Produced a weekly nature report for CFCF-CTV, a major English television network in Quebec for 3 years and produced weekly television reports for The Discovery Channel (Canada) in 1995. Produced a weekly nature column on CJAD radio for 45 weeks in 1995. From 1984 to 2013, wrote a regular (weekly for 17 years and then monthly) column, Bird’s Eye-View, on birds in The Gazette, Quebec's only major English newspaper. During that period, logged countless hours on radio phone-in shows on wildlife for Montreal listeners mostly on CJAD and CBC. Still write a column on birds for two bimonthly magazines, Bird-Watchers' Digest and Canadian Wildlife. Founded and organized the Montreal Bird Festival in May 2000. For several years, co-taught a 3- to 5-day ornithology course for interested bird-lovers. Have authored three popular books with a focus on birds (City Critters: How to Live With Urban Wildlife (1986), Bird’s Eye View (1999), and two editions of The Bird Almanac (1999 and 2004). Co-authored a dozen raptor accounts for the Quebec Breeding Bird Atlas, First Edition, authored 62 species accounts for Birds of North America, and served as the consultant editor on five books (Birds of Canada 1st and 2nd Editions, Birds of Eastern Canada, Birds of Western Canada, and Pocket Birds of Canada). Hosted/led birding trips to several countries, including Belize, Costa Rica, Peru, India, Chile, Virgin Islands, Galapagos, Kenya and Uganda, and in both eastern and western Canada. Have given countless public lectures on birds at various festivals and annual meetings throughout North America as well as to audiences in Montreal and Victoria.
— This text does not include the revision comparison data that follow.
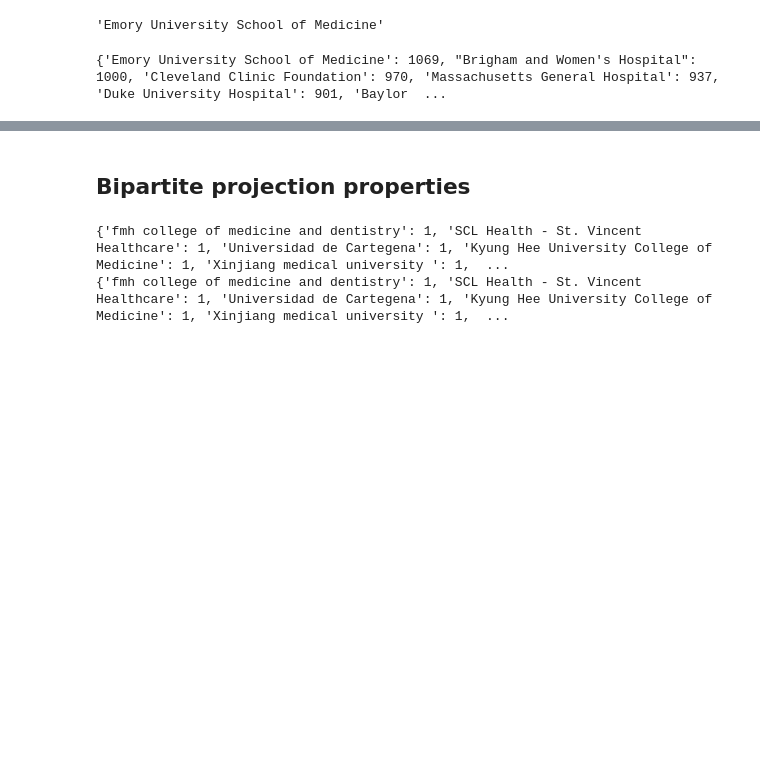
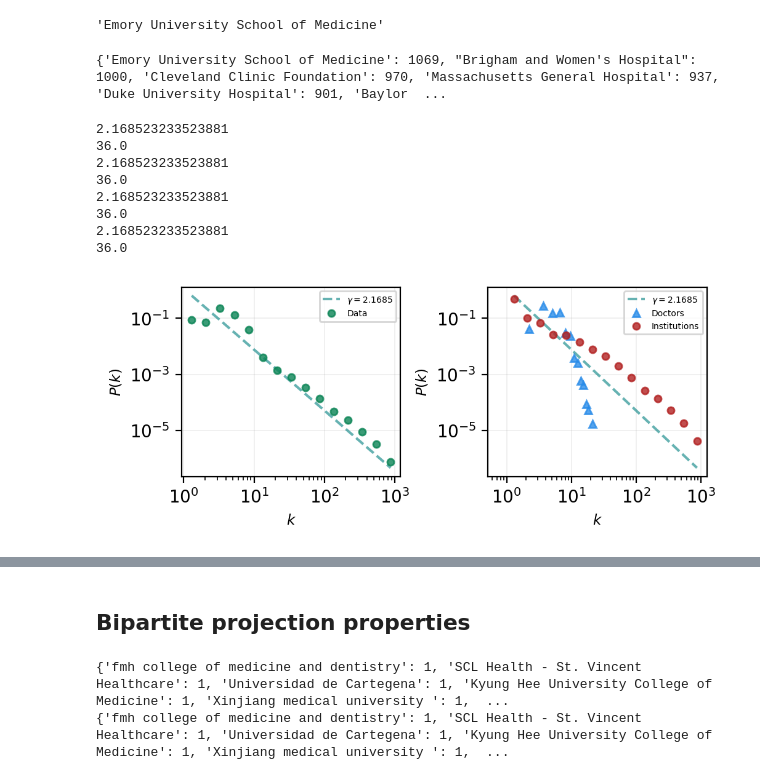
Before and after one commit to nmoghaddas19/physician_trajectories, a Jupyter notebook: code/graph_construction.ipynb, the cells around one changed output, grey strips where cells are left out. Saved outputs shown, nothing was run; the diff lists cells and outputs as text; code cells hidden in the pictures; blank space fills up the shorter version.

Commit message:
fitted power laws

```diff
--- a/code/graph_construction.ipynb
+++ b/code/graph_construction.ipynb
@@ -371,7 +372,7 @@ def bipartite_degrees(B, number_of_bins=15, log_binning_0=True, log_binning_1 =
     #         values. This is a better way to plot the distribution.
     bins_out_1 = bins[1:] - np.diff(bins) / 2.0
 
-    return bins_out_0, probs_0, bins_out_1, probs_1
+    return bins_out_0, probs_0, bins_out_1, probs_1, group_0_degrees, group_1_degrees
 # %%
 type(G) == nx.Graph
 # %% [output]
@@ -389,4 +390,60 @@ sorted_dict_desc = dict(sorted(degs.items(), key=lambda item: item[1], reverse=T
 print(sorted_dict_desc)
 # %% [output]
 {'Emory University School of Medicine': 1069, "Brigham and Women's Hospital": 1000, 'Cleveland Clinic Foundation': 970, 'Massachusetts General Hospital': 937, 'Duke University Hospital': 901, 'Baylor  ...
+# %%
+x, y = nh.distributions.degree_distribution(G)
+fig, ax = plt.subplots(1,2,figsize=(5.5,2),dpi=200)
+
+degree_sequence = np.array(list(dict(G.degree()).values()))
+results = powerlaw.Fit(degree_sequence,verbose=False);
+print(results.power_law.alpha)
+print(results.power_law.xmin)
+
+slope_line = x ** (- results.power_law.alpha)
+slope_line = slope_line/sum(slope_line)
+
+ax[0].loglog(x, slope_line, label=r'$\gamma = %.4f$'%results.power_law.alpha,ls='--',color='teal', alpha = 0.6)
+
+ax[0].loglog(x, y,'o', color='#0a8455', alpha=0.8,  ms = 4, label = 'Data')
+
+ax[0].set_xlabel(r"$k$",fontsize='small')
+ax[0].set_ylabel(r"$P(k)$",fontsize='small')
+ax[0].grid(linewidth=0.7, color='#999999', alpha=0.15, linestyle='-')
+# ax[0].set_title('Degree Distribution')
+ax[0].legend(fontsize=5)
+
+x0,y0,x1,y1,degs_0,degs_1 = bipartite_degrees(B, log_binning_0=False, log_binning_1=True)
+
+results = powerlaw.Fit(degs_1,verbose=False);
+print(results.power_law.alpha)
+print(results.power_law.xmin)
+
+slope_line = x1 ** (- results.power_law.alpha)
+slope_line = slope_line/sum(slope_line)
+
+ax[1].loglog(x1, slope_line, label=r'$\gamma = %.4f$'%results.power_law.alpha,ls='--',color='teal', alpha = 0.6)
+ax[1].loglog(x0, y0,'^', color='#298ce9', alpha=0.8,  ms = 4, label = 'Doctors')
+
+ax[1].set_xlabel(r"$k$",fontsize='small')
+ax[1].set_ylabel(r"$P(k)$",fontsize='small')
+
+ax[1].loglog(x1, y1,'o', color='firebrick', alpha=0.8,  ms = 4, label = 'Institutions')
+
+ax[1].grid(linewidth=0.7, color='#999999', alpha=0.15, linestyle='-')
+ax[1].legend(fontsize=5)
+
+plt.subplots_adjust(wspace=0.40, hspace=0.05)
+
+plt.savefig('../figs/degree_dist.pdf', dpi=425, bbox_inches='tight')
+plt.savefig('../figs/degree_dist.png', dpi=425, bbox_inches='tight')
+# %% [output]
+2.168523233523881
+36.0
+2.168523233523881
+36.0
+2.168523233523881
+36.0
+2.168523233523881
+36.0
+[figure, added]
 # %%
```
Also changed, not shown: parts of 4 cells of this notebook, 2 other files.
Currently leading a team to establish the gray or Canada jay as Canada’s National Bird. Have done countless interviews in the print and electronic media. many recently for both the National Bird issue and drones for wildlife research, e.g. Popular Science, Le Monde, New York Times, CTV, CBC, and Global.
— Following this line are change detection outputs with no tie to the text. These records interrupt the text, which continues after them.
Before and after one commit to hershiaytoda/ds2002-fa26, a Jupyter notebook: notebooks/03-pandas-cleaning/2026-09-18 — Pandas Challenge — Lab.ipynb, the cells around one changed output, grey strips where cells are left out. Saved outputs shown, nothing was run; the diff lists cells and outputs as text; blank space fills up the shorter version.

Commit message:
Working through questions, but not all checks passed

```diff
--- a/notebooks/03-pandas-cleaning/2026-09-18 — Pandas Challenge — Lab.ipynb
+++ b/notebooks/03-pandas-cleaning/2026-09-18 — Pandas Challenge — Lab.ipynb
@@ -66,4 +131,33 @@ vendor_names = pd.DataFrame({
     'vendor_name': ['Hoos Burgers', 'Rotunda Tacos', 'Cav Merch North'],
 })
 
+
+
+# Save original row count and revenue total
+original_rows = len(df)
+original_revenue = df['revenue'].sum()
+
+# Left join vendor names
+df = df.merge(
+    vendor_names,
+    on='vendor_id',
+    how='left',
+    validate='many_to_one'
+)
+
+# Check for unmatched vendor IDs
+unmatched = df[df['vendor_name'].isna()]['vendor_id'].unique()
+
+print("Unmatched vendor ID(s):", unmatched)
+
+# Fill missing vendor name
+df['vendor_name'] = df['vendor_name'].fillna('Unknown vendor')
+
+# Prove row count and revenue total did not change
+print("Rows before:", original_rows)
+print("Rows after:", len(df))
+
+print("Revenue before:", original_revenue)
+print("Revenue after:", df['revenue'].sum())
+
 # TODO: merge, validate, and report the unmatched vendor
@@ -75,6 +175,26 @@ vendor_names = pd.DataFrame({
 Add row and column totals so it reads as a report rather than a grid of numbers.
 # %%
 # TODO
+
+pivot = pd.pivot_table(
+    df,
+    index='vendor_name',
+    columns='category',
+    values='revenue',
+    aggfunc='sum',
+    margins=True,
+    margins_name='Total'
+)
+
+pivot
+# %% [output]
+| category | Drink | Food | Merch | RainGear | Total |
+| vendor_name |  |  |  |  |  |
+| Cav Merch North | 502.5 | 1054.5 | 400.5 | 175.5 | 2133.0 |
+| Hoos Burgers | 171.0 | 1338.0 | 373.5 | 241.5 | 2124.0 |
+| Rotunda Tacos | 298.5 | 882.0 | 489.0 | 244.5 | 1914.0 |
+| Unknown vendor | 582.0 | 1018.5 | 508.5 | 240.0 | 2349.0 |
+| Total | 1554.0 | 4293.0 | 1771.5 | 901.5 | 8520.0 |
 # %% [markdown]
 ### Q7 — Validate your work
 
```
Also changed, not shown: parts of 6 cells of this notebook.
During employment as a professor at McGill University, supervised and co-supervised 50 graduate students (11 PhD and 39 MSc). Three former graduate students were highly instrumental in creating the McGill Bird Observatory. Several former graduate students now hold senior positions in both federal and provincial governments in Canada, e.g. Director of the National Wildlife Research Centre in Ottawa, Bird Population Biologist for Environment Canada and Climate Change, Director of the Manitoba’s Wildlife Branch, a senior toxicologist in Environment Canada, and also in non-government organizations. Four former students from the U.S. have senior positions that deal with bird issues in that country. At McGill, lectured for 35 years to several hundred undergraduate students on ornithology, wildlife behaviour, science communication methods, and wildlife conservation and management, many of whom are now in graduate school or employed in North America and elsewhere in environmentally related jobs which help birds. Taught ornithology to McGill undergraduates in Kenya over a four-week period for 5 years.
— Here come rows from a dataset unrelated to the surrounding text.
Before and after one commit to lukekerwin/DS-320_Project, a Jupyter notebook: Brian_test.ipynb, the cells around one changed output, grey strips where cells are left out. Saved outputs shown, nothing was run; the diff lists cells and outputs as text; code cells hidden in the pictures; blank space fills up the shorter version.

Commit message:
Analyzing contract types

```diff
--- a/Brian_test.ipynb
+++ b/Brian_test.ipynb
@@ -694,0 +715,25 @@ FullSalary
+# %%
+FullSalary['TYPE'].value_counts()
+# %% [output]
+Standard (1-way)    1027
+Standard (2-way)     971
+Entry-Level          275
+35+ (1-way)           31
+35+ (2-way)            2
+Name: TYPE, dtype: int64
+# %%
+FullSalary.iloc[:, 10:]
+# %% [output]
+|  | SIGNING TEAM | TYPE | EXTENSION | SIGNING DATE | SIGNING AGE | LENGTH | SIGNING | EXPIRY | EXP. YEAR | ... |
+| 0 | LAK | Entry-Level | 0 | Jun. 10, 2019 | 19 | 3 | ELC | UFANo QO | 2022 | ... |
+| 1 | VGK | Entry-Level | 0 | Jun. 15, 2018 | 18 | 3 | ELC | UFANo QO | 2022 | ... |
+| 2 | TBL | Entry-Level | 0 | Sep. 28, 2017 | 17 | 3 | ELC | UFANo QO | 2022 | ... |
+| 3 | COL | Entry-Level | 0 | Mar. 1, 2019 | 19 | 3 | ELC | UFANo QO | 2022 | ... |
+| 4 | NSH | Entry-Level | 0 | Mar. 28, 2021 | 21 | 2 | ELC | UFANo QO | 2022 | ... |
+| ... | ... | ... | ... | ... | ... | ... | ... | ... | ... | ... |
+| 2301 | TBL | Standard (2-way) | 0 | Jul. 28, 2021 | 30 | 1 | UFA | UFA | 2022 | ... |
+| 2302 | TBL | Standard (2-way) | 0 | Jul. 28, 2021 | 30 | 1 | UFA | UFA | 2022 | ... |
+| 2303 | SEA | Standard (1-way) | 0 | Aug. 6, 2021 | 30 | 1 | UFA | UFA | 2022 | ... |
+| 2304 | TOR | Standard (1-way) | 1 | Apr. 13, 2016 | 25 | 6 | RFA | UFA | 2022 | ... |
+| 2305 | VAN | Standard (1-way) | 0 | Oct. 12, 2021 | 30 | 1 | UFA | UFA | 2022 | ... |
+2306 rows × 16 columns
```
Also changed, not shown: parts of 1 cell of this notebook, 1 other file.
Chosen as one of 500 Young Canadian Achievers to dine with Queen Elizabeth II at the Constitution Ceremonies, April 16, 1982. Inducted as a Paul Harris Fellow in Rotary Club International in 1996; Received the Alumni Medal of Achievement from the University of Guelph Alumni Association, the lst Snowy Owl Award for Bird Conservation given by the Quebec Zoological Gardens and Quebec Ministry of Recreation, Fish and Game, the Award for Excellence in Alumni Education from McGill University, the Tom Cade Award from the Raptor Research Foundation for Significant Contributions to Captive Breeding and Conservation of Birds of Prey, the Quebec Education Award from Bird Protection Quebec, and the Roland Michener Conservation Award from the Canadian Wildlife Federation.

In August 2017 the Society of Canadian Ornithologists honoured Dr. David Bird with its most prestigious award,
The Doris H. Speirs Award for Outstanding Lifetime Contributions to Canadian Ornithology. >>VIEW DETAILS>>

More Information ABOUT DR. BIRD



Full CV:

bottom of page